This page contains general information about the Implicit Association Test (IAT). For answers to frequently asked questions about specific tests, please visit the Race IAT and Gender IAT pages.
1. Who created the IAT?
The IAT was jointly developed by the following three professors:
2. When and why was the IAT first developed?
The IAT was initially developed in 1995 as a laboratory tool to understand unconscious attitudes and biases. It was first adapted for use on the web in 1998.
3. Where can I learn more about the IAT and hidden biases?
Two good places to learn more about the IAT are the Project Implicit web site developed by the same researchers who created the test, and the tolerance.org web site developed by the Southern Poverty Law Center. The latter site also has a nontechnical overview page entitled Hidden Bias: A Primer.
4. Are there other IATs available on the web?
Yes. The Project Implicit web site offers several versions of the IAT, and tolerance.org has more than 10 different versions of the IAT, including tests related to race, gender, sexual orientation, age, body image, and other topics.

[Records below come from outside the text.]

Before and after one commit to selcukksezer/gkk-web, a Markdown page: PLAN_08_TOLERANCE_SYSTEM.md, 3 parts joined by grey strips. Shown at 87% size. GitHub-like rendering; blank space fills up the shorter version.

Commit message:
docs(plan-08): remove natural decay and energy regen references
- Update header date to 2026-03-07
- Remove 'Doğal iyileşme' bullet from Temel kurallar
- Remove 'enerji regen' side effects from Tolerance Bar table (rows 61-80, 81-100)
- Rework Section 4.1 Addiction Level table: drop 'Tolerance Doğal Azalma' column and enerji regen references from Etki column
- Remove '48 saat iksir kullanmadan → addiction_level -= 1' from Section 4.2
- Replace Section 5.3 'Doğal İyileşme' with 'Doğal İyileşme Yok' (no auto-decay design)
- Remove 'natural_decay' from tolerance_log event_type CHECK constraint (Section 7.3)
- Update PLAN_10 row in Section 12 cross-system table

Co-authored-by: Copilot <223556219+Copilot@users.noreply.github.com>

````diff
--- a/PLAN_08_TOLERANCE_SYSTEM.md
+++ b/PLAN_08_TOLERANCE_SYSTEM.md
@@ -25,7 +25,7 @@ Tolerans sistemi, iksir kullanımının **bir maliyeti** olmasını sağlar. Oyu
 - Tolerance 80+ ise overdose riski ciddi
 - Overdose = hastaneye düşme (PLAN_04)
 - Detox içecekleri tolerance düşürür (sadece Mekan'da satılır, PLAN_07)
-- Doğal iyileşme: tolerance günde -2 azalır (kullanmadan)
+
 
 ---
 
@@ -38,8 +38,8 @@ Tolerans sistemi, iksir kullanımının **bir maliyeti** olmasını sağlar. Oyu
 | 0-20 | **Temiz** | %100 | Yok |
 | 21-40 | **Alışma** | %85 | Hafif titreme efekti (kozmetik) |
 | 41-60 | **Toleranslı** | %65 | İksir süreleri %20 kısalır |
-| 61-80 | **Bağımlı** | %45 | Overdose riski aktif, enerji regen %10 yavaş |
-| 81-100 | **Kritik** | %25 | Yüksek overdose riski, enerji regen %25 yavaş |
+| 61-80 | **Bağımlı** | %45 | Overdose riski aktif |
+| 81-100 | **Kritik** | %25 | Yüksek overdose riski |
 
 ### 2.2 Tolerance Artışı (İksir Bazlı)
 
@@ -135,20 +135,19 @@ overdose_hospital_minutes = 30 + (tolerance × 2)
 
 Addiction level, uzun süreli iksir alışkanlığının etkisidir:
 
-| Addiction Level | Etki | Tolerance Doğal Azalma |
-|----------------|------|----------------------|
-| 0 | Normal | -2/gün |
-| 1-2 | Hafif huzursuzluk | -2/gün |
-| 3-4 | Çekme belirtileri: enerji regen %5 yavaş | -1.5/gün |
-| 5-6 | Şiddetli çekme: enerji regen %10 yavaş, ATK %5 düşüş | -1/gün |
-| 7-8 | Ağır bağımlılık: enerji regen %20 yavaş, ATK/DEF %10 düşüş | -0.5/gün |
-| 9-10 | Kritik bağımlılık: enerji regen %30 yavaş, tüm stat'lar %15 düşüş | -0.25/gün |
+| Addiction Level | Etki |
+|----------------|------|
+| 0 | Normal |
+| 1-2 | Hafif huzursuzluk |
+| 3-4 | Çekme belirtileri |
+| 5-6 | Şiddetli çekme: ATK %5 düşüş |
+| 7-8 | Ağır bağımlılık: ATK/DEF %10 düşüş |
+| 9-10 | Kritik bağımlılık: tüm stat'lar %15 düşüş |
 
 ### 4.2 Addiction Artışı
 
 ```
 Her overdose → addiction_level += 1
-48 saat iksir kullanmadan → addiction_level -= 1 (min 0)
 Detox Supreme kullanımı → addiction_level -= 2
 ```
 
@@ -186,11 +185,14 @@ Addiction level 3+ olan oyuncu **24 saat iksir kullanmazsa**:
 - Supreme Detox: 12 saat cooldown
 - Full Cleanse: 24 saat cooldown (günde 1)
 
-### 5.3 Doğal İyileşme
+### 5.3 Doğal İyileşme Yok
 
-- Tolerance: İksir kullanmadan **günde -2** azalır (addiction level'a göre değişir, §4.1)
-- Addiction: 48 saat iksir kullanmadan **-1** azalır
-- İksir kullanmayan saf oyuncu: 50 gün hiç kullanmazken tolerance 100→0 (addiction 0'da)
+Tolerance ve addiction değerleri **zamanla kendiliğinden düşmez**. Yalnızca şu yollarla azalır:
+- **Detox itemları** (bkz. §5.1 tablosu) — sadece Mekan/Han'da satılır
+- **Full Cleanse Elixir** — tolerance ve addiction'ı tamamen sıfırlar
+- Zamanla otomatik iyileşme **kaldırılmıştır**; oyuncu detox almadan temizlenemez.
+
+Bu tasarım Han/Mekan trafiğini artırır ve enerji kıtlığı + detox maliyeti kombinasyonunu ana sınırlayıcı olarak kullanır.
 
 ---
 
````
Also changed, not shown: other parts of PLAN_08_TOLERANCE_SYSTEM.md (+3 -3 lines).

5. What kind of research is being done with the IAT?
Dozens of research teams worldwide are using the IAT to explore a wide range of topics, including unconscious stereotyping, nationalism, ageism, anti-fat prejudice, and self-esteem, to name just a few. For a partial list of researchers, please see IAT Researchers Worldwide.